There was a part of the camp that they made into a museum where there were photos and different articles and objects from and about the camp. There was a wooden measuring stick that looked like it was used to measure height. We learned, however that people would be told to stand under it, facing away from it and a slit would open up and from behind the wall that the measuring stick was against, a man would point a gun at the person’s neck and shoot and kill him. They used these methods to dehumanize the horrible experience of killing hundreds of people each day. Even the sickest soldiers were warn down by killing so many people. This method made it easier on them-the killers.
There was also a gas chamber and a crematorium. The crematorium was only installed after an incident where bodies were being taken via large truck into town to be cremated and the truck crashed and there were bodies all over the street. People did not like this, and the murderers didn’t want this to happen again, so they built their own small crematorium.
The feelings I had when I was there. Well, the thing that comes to mind is that I felt like I had been there before. It is the strangest thing. I was not very shocked by anything (except the suffocating room and the measuring stick). I am not sure if it is because I have read and heard so much about it that there was not much new there, or if it was because I was numb to it. Im not sure. But I did feel angry. I felt sad for all of the innocent people. I think about how different each person would have made the world and how it cannot be changed. I am confused by it. It doesn’t seem real.
We were outside for pretty much 3 hours. It was snowing. Everyone was cold. No one complained. How can you complain in a place where people were slaves, where people suffered, where people were killed.
Oh yes, I just remembered. They build a hospital. A hospital where the doctors would perform experiments on people. They would cut someone’s hand or arm or leg and put straw in it and wait for it to rot. They would then begin amputating to see how much or how little of the body part they had to cut off. Other times they would do experiments with the cold. They would see how cold a person could get and test ways to warm him up…or not. Fucking disgusting excuses for human beings. To have no heart. I don’t understand.
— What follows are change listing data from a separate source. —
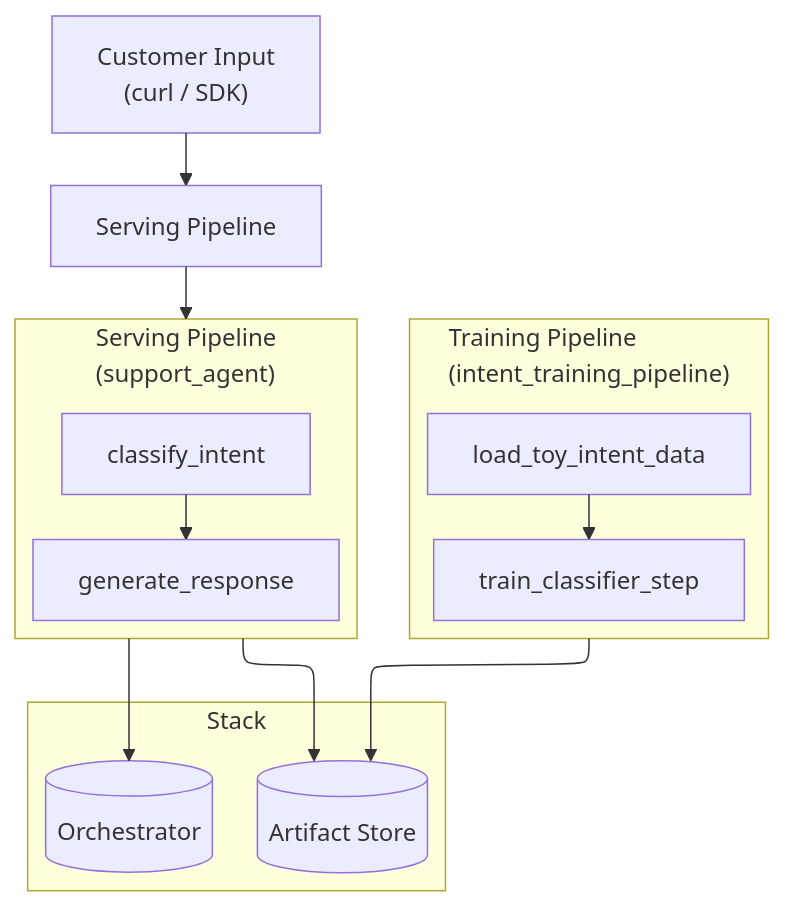
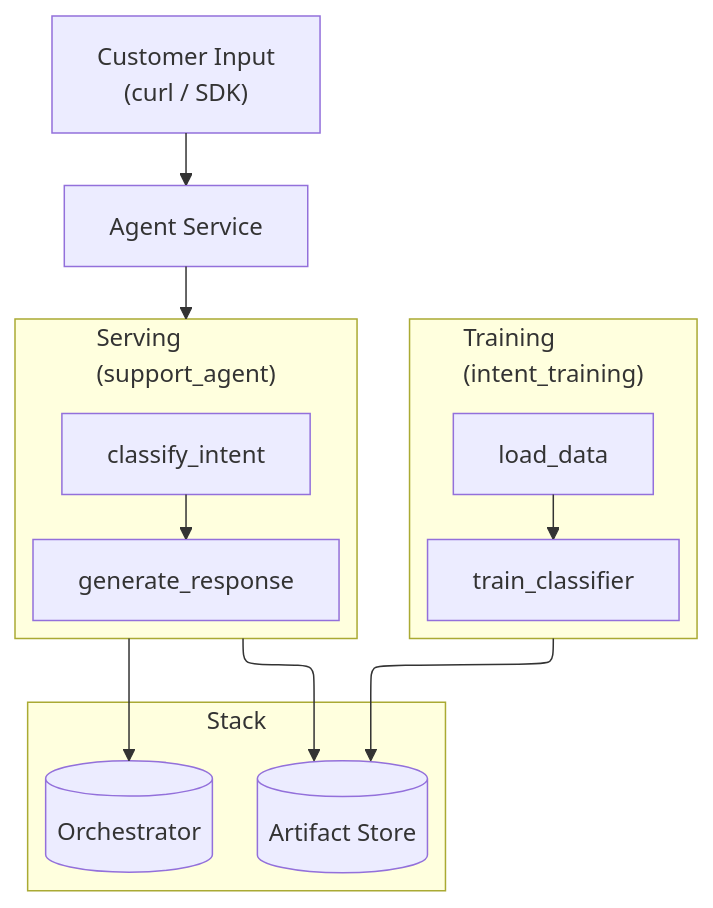
Before and after one commit to zenml-io/zenml: the third of 3 diagrams in docs/book/getting-started/your-first-ai-pipeline.md, drawn with Mermaid. The commit also changed other lines of this file, not shown here.

Commit message:
Refactor flowchart labels for clarity and conciseness

````diff
--- a/docs/book/getting-started/your-first-ai-pipeline.md
+++ b/docs/book/getting-started/your-first-ai-pipeline.md
@@ -177,32 +177,32 @@
 ```mermaid
 ---
 config:
   layout: elk
   theme: mc
 ---
 flowchart TB
-  U["Customer Input<br/>(curl / SDK)"] --> SA["Serving Pipeline"]
+  U["Customer Input<br/>(curl / SDK)"] --> SA["Agent Service"]
 
-  subgraph TRAIN["Training Pipeline<br/>(intent_training_pipeline)"]
-    D["load_toy_intent_data"]
-    T["train_classifier_step"]
+  subgraph TRAIN["Training<br/>(intent_training)"]
+    D["load_data"]
+    T["train_classifier"]
     D --> T
   end
 
-  subgraph SERVE["Serving Pipeline<br/>(support_agent)"]
+  subgraph SERVE["Serving<br/>(support_agent)"]
     C["classify_intent"]
     R["generate_response"]
     C --> R
   end
 
   SA --> SERVE
 
   subgraph STACK["Stack"]
     OR[("Orchestrator")]
     AR[("Artifact Store")]
   end
 
   TRAIN --> AR
   SERVE --> OR
   SERVE --> AR
 ```
````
After the heavy morning in the cold, we went to the German Parliament building. This was occupied by Soviet Russia. I didn’t find the building extremely interesting except for a few parts. There was a hall that had these mock boxes made from some sort of medal with the names of members of parliament on them. One of them was Adolf Hitler. His box had been kicked in.
At the very top, there was a glass ceiling. In the ceiling there was an opening where water could come through into a metal cone shaped thing and then the rain would evaporate and act as a cooling system for the conference room which was located just beneath. It was interesting to see the Parliament building empty.
After all of the events of the day, we went out to watch the Superbowl at a bar in Berlin. Pretty cool if I do say so myself. It was challenging finding a place to sit, but I spotted some chairs in a corner beneath a TV. Later on we got a booth that was as close as possible to the chairs we already occupied. I had the bar’s ribs-delicious. Had 2 beers during happy hour. Watched the first half of the game then went back to the hotel because I wanted to enjoy tomorrow. I had a great time. I really like the people I am with.